**About this exercise:**
Please repeat all of the listing exactly.
----- Provided records
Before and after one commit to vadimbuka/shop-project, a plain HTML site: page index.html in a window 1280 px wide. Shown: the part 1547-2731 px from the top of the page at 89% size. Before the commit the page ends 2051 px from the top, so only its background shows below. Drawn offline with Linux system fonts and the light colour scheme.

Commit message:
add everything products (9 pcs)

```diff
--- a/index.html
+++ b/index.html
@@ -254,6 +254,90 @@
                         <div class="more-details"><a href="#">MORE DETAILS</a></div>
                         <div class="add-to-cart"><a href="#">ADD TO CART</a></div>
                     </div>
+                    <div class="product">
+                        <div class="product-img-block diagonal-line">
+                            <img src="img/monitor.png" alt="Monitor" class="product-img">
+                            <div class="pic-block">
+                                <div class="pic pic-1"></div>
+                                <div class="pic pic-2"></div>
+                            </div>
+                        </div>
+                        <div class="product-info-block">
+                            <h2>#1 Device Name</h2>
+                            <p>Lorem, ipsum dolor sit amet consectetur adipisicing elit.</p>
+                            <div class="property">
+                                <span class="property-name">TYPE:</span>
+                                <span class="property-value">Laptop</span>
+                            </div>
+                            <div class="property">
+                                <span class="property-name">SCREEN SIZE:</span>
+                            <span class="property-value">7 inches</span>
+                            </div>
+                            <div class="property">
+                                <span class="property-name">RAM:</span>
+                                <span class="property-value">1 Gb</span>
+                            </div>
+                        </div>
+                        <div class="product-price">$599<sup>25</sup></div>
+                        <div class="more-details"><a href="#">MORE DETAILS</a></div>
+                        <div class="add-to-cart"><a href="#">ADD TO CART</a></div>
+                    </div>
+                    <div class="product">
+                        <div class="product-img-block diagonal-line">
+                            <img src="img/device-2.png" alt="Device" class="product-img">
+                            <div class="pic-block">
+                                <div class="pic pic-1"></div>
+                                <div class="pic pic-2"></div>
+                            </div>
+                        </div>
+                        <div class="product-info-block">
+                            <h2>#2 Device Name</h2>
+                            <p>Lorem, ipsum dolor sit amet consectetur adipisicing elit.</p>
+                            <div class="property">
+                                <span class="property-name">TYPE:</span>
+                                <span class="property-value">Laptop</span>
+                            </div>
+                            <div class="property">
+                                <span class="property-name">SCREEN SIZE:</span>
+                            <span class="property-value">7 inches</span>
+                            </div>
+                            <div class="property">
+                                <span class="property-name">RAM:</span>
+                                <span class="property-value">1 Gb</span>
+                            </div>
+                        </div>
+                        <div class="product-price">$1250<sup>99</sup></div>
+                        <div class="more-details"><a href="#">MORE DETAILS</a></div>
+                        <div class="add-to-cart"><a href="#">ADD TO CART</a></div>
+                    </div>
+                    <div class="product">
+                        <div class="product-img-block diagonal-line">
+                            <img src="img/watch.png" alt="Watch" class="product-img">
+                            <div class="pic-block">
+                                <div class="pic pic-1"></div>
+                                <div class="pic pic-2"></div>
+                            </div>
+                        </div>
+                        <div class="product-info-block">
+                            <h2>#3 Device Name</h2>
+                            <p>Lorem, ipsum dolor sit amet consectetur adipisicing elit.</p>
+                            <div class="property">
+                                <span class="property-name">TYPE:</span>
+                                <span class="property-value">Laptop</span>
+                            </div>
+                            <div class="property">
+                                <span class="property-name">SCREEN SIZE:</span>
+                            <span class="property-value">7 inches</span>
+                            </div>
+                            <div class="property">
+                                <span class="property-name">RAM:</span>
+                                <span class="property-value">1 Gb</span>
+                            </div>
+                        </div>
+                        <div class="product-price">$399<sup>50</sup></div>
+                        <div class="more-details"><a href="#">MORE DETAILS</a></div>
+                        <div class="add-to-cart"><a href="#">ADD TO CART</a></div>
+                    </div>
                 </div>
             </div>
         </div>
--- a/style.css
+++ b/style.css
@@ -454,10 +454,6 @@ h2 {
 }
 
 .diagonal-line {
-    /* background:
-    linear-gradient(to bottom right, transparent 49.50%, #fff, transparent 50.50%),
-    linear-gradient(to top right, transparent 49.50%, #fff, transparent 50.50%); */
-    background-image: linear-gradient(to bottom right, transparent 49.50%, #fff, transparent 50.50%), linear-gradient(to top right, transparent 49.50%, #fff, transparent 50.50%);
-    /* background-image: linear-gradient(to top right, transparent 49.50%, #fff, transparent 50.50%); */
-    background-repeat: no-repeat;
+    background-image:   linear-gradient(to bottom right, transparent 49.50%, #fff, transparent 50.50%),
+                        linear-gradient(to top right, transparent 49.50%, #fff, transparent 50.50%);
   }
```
----------
**Reply to the task:**
Before and after one commit to vadimbuka/shop-project, a plain HTML site: page index.html in a window 1280 px wide. Shown: the part 1547-2731 px from the top of the page at 89% size. Before the commit the page ends 2051 px from the top, so only its background shows below. Drawn offline with Linux system fonts and the light colour scheme.

Commit message:
add everything products (9 pcs)

```diff
--- a/index.html
+++ b/index.html
@@ -254,6 +254,90 @@
                         <div class="more-details"><a href="#">MORE DETAILS</a></div>
                         <div class="add-to-cart"><a href="#">ADD TO CART</a></div>
                     </div>
+                    <div class="product">
+                        <div class="product-img-block diagonal-line">
+                            <img src="img/monitor.png" alt="Monitor" class="product-img">
+                            <div class="pic-block">
+                                <div class="pic pic-1"></div>
+                                <div class="pic pic-2"></div>
+                            </div>
+                        </div>
+                        <div class="product-info-block">
+                            <h2>#1 Device Name</h2>
+                            <p>Lorem, ipsum dolor sit amet consectetur adipisicing elit.</p>
+                            <div class="property">
+                                <span class="property-name">TYPE:</span>
+                                <span class="property-value">Laptop</span>
+                            </div>
+                            <div class="property">
+                                <span class="property-name">SCREEN SIZE:</span>
+                            <span class="property-value">7 inches</span>
+                            </div>
+                            <div class="property">
+                                <span class="property-name">RAM:</span>
+                                <span class="property-value">1 Gb</span>
+                            </div>
+                        </div>
+                        <div class="product-price">$599<sup>25</sup></div>
+                        <div class="more-details"><a href="#">MORE DETAILS</a></div>
+                        <div class="add-to-cart"><a href="#">ADD TO CART</a></div>
+                    </div>
+                    <div class="product">
+                        <div class="product-img-block diagonal-line">
+                            <img src="img/device-2.png" alt="Device" class="product-img">
+                            <div class="pic-block">
+                                <div class="pic pic-1"></div>
+                                <div class="pic pic-2"></div>
+                            </div>
+                        </div>
+                        <div class="product-info-block">
+                            <h2>#2 Device Name</h2>
+                            <p>Lorem, ipsum dolor sit amet consectetur adipisicing elit.</p>
+                            <div class="property">
+                                <span class="property-name">TYPE:</span>
+                                <span class="property-value">Laptop</span>
+                            </div>
+                            <div class="property">
+                                <span class="property-name">SCREEN SIZE:</span>
+                            <span class="property-value">7 inches</span>
+                            </div>
+                            <div class="property">
+                                <span class="property-name">RAM:</span>
+                                <span class="property-value">1 Gb</span>
+                            </div>
+                        </div>
+                        <div class="product-price">$1250<sup>99</sup></div>
+                        <div class="more-details"><a href="#">MORE DETAILS</a></div>
+                        <div class="add-to-cart"><a href="#">ADD TO CART</a></div>
+                    </div>
+                    <div class="product">
+                        <div class="product-img-block diagonal-line">
+                            <img src="img/watch.png" alt="Watch" class="product-img">
+                            <div class="pic-block">
+                                <div class="pic pic-1"></div>
+                                <div class="pic pic-2"></div>
+                            </div>
+                        </div>
+                        <div class="product-info-block">
+                            <h2>#3 Device Name</h2>
+                            <p>Lorem, ipsum dolor sit amet consectetur adipisicing elit.</p>
+                            <div class="property">
+                                <span class="property-name">TYPE:</span>
+                                <span class="property-value">Laptop</span>
+                            </div>
+                            <div class="property">
+                                <span class="property-name">SCREEN SIZE:</span>
+                            <span class="property-value">7 inches</span>
+                            </div>
+                            <div class="property">
+                                <span class="property-name">RAM:</span>
+                                <span class="property-value">1 Gb</span>
+                            </div>
+                        </div>
+                        <div class="product-price">$399<sup>50</sup></div>
+                        <div class="more-details"><a href="#">MORE DETAILS</a></div>
+                        <div class="add-to-cart"><a href="#">ADD TO CART</a></div>
+                    </div>
                 </div>
             </div>
         </div>
--- a/style.css
+++ b/style.css
@@ -454,10 +454,6 @@ h2 {
 }
 
 .diagonal-line {
-    /* background:
-    linear-gradient(to bottom right, transparent 49.50%, #fff, transparent 50.50%),
-    linear-gradient(to top right, transparent 49.50%, #fff, transparent 50.50%); */
-    background-image: linear-gradient(to bottom right, transparent 49.50%, #fff, transparent 50.50%), linear-gradient(to top right, transparent 49.50%, #fff, transparent 50.50%);
-    /* background-image: linear-gradient(to top right, transparent 49.50%, #fff, transparent 50.50%); */
-    background-repeat: no-repeat;
+    background-image:   linear-gradient(to bottom right, transparent 49.50%, #fff, transparent 50.50%),
+                        linear-gradient(to top right, transparent 49.50%, #fff, transparent 50.50%);
   }
```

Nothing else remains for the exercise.